§ Your instructions
Wherever "WorkProjects" turns up in the entries, copy out the line that holds it.

Web interface edit records
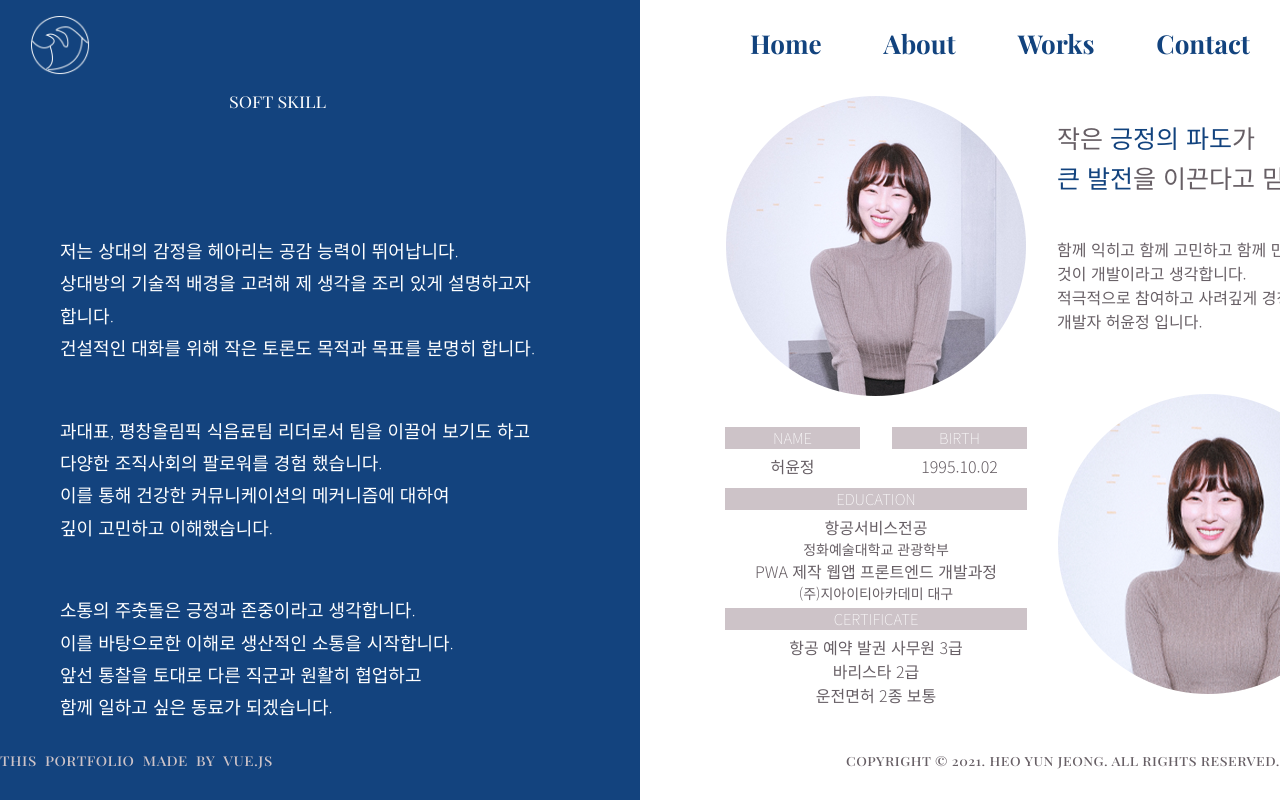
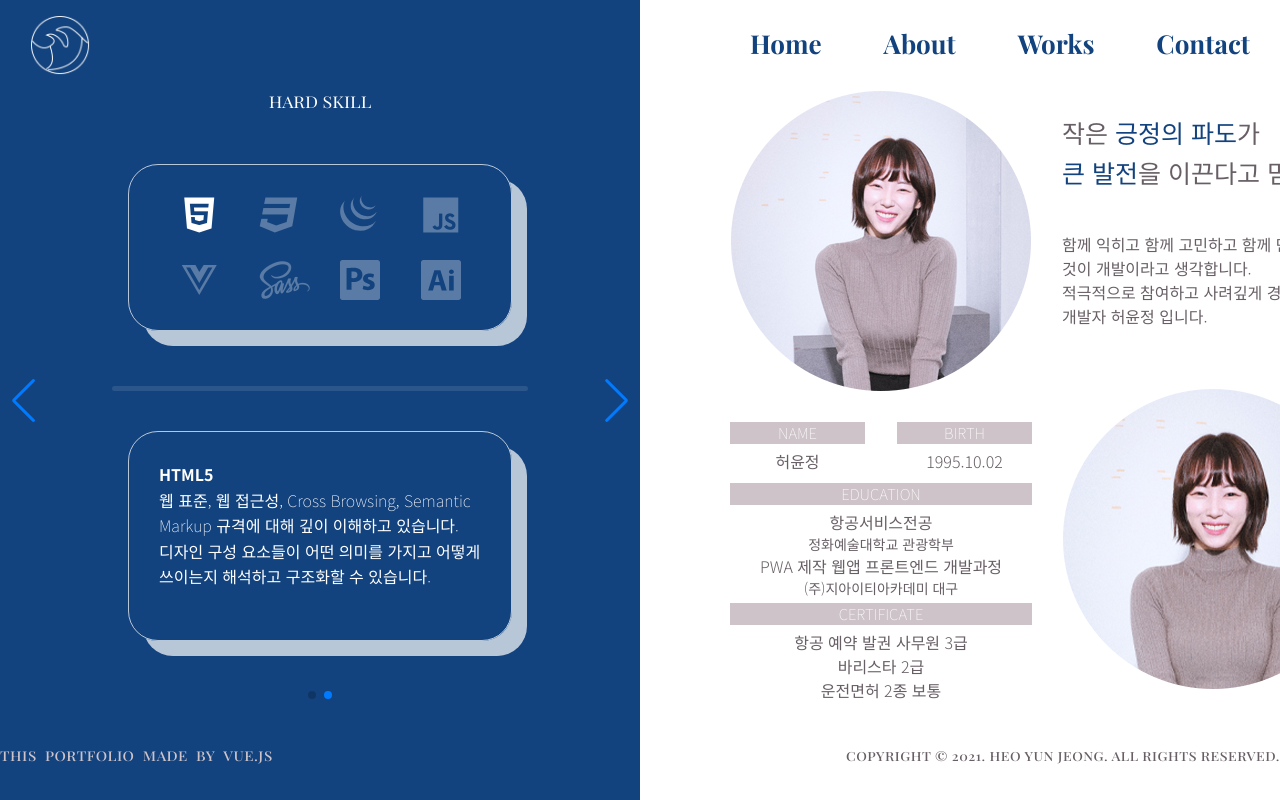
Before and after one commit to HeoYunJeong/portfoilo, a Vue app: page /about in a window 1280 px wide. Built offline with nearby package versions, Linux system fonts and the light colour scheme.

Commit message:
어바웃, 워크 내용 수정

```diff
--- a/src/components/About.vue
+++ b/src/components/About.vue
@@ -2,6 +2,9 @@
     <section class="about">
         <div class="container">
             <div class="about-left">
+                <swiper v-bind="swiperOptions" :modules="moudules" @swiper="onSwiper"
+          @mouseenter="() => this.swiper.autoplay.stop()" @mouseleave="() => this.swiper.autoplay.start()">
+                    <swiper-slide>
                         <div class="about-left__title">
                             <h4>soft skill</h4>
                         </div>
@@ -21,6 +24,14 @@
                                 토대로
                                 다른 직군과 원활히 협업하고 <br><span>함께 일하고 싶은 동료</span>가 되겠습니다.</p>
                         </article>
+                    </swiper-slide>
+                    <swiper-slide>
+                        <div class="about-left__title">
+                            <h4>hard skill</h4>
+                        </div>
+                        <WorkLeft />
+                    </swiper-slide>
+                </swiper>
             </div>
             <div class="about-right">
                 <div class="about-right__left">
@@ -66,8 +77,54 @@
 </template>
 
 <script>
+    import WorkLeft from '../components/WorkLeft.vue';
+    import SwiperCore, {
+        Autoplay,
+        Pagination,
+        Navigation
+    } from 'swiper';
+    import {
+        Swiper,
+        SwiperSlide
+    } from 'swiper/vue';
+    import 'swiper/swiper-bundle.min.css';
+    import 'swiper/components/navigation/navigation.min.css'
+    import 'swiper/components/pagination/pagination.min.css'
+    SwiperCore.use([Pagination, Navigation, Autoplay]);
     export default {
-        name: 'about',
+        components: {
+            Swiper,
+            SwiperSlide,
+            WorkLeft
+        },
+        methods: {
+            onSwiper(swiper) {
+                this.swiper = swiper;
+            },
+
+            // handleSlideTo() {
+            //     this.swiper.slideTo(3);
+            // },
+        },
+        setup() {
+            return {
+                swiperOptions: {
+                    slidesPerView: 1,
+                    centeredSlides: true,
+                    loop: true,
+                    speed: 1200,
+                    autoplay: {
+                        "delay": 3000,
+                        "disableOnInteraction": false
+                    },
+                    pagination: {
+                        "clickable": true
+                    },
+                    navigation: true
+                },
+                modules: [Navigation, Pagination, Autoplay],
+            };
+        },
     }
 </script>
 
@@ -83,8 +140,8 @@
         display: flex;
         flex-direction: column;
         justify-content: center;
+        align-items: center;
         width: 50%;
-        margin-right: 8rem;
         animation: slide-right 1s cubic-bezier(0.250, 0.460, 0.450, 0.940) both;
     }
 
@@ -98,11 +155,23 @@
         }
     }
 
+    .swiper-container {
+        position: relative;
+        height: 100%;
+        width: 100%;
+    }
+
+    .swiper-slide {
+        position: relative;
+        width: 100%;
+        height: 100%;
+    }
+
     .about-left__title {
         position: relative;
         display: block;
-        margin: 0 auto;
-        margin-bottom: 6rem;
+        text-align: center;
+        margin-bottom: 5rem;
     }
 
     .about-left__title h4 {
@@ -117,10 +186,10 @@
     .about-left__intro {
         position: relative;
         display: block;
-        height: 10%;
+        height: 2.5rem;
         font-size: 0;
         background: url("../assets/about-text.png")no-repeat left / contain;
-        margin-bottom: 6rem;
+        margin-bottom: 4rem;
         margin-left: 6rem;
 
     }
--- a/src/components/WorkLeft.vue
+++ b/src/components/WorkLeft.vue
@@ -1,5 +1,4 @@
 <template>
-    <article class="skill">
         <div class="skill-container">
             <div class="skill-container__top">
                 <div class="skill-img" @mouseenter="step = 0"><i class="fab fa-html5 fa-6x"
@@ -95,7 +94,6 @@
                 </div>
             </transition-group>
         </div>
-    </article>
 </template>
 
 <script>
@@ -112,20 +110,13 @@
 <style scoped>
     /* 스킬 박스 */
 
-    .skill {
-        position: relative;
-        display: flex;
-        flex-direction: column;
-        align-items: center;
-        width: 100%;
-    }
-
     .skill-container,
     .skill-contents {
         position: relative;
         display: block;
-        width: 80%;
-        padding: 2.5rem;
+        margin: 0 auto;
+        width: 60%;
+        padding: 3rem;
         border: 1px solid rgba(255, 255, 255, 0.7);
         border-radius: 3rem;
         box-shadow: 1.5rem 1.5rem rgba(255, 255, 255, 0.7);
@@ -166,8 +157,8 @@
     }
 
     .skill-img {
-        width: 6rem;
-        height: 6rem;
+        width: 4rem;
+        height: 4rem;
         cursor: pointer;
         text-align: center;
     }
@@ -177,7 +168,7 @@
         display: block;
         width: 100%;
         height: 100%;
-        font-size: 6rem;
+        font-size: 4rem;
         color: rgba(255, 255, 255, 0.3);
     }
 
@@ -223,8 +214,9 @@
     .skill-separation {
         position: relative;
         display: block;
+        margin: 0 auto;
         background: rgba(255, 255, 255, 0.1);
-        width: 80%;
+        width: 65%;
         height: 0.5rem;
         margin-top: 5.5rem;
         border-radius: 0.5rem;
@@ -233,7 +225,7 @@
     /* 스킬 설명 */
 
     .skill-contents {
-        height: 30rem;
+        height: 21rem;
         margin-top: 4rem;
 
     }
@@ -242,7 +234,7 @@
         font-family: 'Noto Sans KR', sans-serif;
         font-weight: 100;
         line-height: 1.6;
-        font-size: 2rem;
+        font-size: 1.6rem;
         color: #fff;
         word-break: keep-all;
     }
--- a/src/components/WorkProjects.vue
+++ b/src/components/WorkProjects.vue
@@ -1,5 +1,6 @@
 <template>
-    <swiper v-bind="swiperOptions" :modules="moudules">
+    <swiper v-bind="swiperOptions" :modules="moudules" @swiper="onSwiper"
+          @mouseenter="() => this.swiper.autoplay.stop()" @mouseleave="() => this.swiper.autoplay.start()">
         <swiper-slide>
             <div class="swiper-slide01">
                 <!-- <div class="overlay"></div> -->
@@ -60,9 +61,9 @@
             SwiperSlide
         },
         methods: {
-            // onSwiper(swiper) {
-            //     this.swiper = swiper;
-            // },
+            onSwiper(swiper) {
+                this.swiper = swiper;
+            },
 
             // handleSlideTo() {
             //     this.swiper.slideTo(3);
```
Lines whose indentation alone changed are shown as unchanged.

§ Solution for this task
--- a/src/components/WorkProjects.vue
+++ b/src/components/WorkProjects.vue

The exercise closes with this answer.